#### Given records:
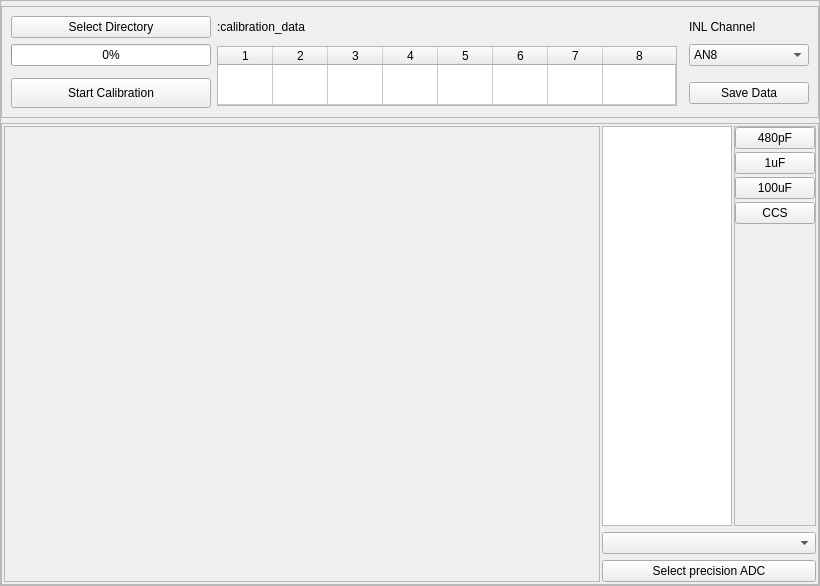
jithinbp/SEELablet-apps, file seel_res/GUI/E_MISCELLANEOUS/B/templates/calibrator.ui: the form before one commit.
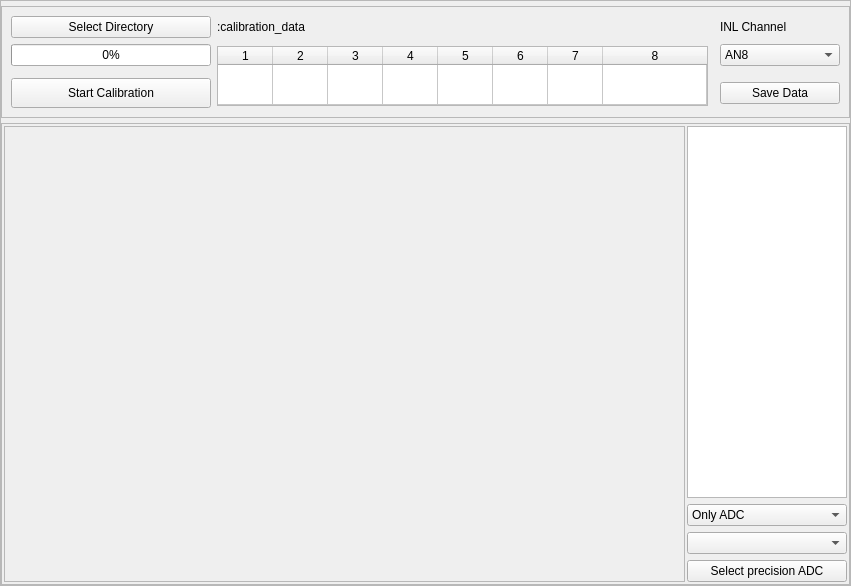
The form after the commit.

Commit message: calibrator utility plots will show error margins

What changed in the file:
```diff
--- a/seel_res/GUI/E_MISCELLANEOUS/B/templates/calibrator.ui
+++ b/seel_res/GUI/E_MISCELLANEOUS/B/templates/calibrator.ui
@@ -6,7 +6,7 @@
    <rect>
     <x>0</x>
     <y>0</y>
-    <width>820</width>
+    <width>851</width>
     <height>586</height>
    </rect>
   </property>
@@ -258,101 +258,7 @@
           <property name="margin">
            <number>2</number>
           </property>
-          <item row="1" column="1">
-           <widget class="QListWidget" name="listWidget">
-            <property name="sizePolicy">
-             <sizepolicy hsizetype="Maximum" vsizetype="Expanding">
-              <horstretch>0</horstretch>
-              <verstretch>0</verstretch>
-             </sizepolicy>
-            </property>
-            <property name="minimumSize">
-             <size>
-              <width>0</width>
-              <height>0</height>
-             </size>
-            </property>
-            <property name="maximumSize">
-             <size>
-              <width>130</width>
-              <height>16777215</height>
-             </size>
-            </property>
-           </widget>
-          </item>
-          <item row="1" column="2">
-           <widget class="QFrame" name="frame_4">
-            <property name="frameShape">
-             <enum>QFrame::StyledPanel</enum>
-            </property>
-            <property name="frameShadow">
-             <enum>QFrame::Raised</enum>
-            </property>
-            <layout class="QVBoxLayout" name="verticalLayout">
-             <property name="spacing">
-              <number>3</number>
-             </property>
-             <property name="margin">
-              <number>0</number>
-             </property>
-             <item>
-              <widget class="QPushButton" name="Button480pF">
-               <property name="text">
-                <string>480pF</string>
-               </property>
-              </widget>
-             </item>
-             <item>
-              <widget class="QPushButton" name="Button1uF">
-               <property name="text">
-                <string>1uF</string>
-               </property>
-              </widget>
-             </item>
-             <item>
-              <widget class="QPushButton" name="Button100uF">
-               <property name="text">
-                <string>100uF</string>
-               </property>
-              </widget>
-             </item>
-             <item>
-              <widget class="QPushButton" name="ButtonCCS">
-               <property name="text">
-                <string>CCS</string>
-               </property>
-              </widget>
-             </item>
-             <item>
-              <spacer name="verticalSpacer">
-               <property name="orientation">
-                <enum>Qt::Vertical</enum>
-               </property>
-               <property name="sizeHint" stdset="0">
-                <size>
-                 <width>20</width>
-                 <height>40</height>
-                </size>
-               </property>
-              </spacer>
-             </item>
-            </layout>
-           </widget>
-          </item>
-          <item row="2" column="1" colspan="2">
-           <widget class="QComboBox" name="deviceBox"/>
-          </item>
-          <item row="3" column="1" colspan="2">
-           <widget class="QPushButton" name="pushButton_4">
-            <property name="toolTip">
-             <string>Select different device for 24-bit ADC</string>
-            </property>
-            <property name="text">
-             <string>Select precision ADC</string>
-            </property>
-           </widget>
-          </item>
-          <item row="1" column="0" rowspan="3">
+          <item row="1" column="0" rowspan="4">
            <widget class="QScrollArea" name="scrollArea">
             <property name="widgetResizable">
              <bool>true</bool>
@@ -362,7 +268,7 @@
               <rect>
                <x>0</x>
                <y>0</y>
-               <width>589</width>
+               <width>679</width>
                <height>419</height>
               </rect>
              </property>
@@ -380,6 +286,61 @@
             </widget>
            </widget>
           </item>
+          <item row="1" column="2">
+           <widget class="QListWidget" name="listWidget">
+            <property name="sizePolicy">
+             <sizepolicy hsizetype="Maximum" vsizetype="Expanding">
+              <horstretch>0</horstretch>
+              <verstretch>0</verstretch>
+             </sizepolicy>
+            </property>
+            <property name="minimumSize">
+             <size>
+              <width>0</width>
+              <height>0</height>
+             </size>
+            </property>
+            <property name="maximumSize">
+             <size>
+              <width>160</width>
+              <height>16777215</height>
+             </size>
+            </property>
+           </widget>
+          </item>
+          <item row="2" column="2">
+           <widget class="QComboBox" name="typeSelectBox">
+            <property name="minimumSize">
+             <size>
+              <width>100</width>
+              <height>0</height>
+             </size>
+            </property>
+            <item>
+             <property name="text">
+              <string>Only ADC</string>
+             </property>
+            </item>
+            <item>
+             <property name="text">
+              <string>ADC+DAC</string>
+             </property>
+            </item>
+           </widget>
+          </item>
+          <item row="3" column="2">
+           <widget class="QComboBox" name="deviceBox"/>
+          </item>
+          <item row="4" column="2">
+           <widget class="QPushButton" name="pushButton_4">
+            <property name="toolTip">
+             <string>Select different device for 24-bit ADC</string>
+            </property>
+            <property name="text">
+             <string>Select precision ADC</string>
+            </property>
+           </widget>
+          </item>
          </layout>
         </widget>
        </item>
```
Left out of the diff: 137 changed lines with no effect on the pictures. The commit also changes 1 other file.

#### Exercise brief:
For the word "QComboBox", how many lines in the records above contain it? Answer with the number and nothing else.

#### Exercise result:
3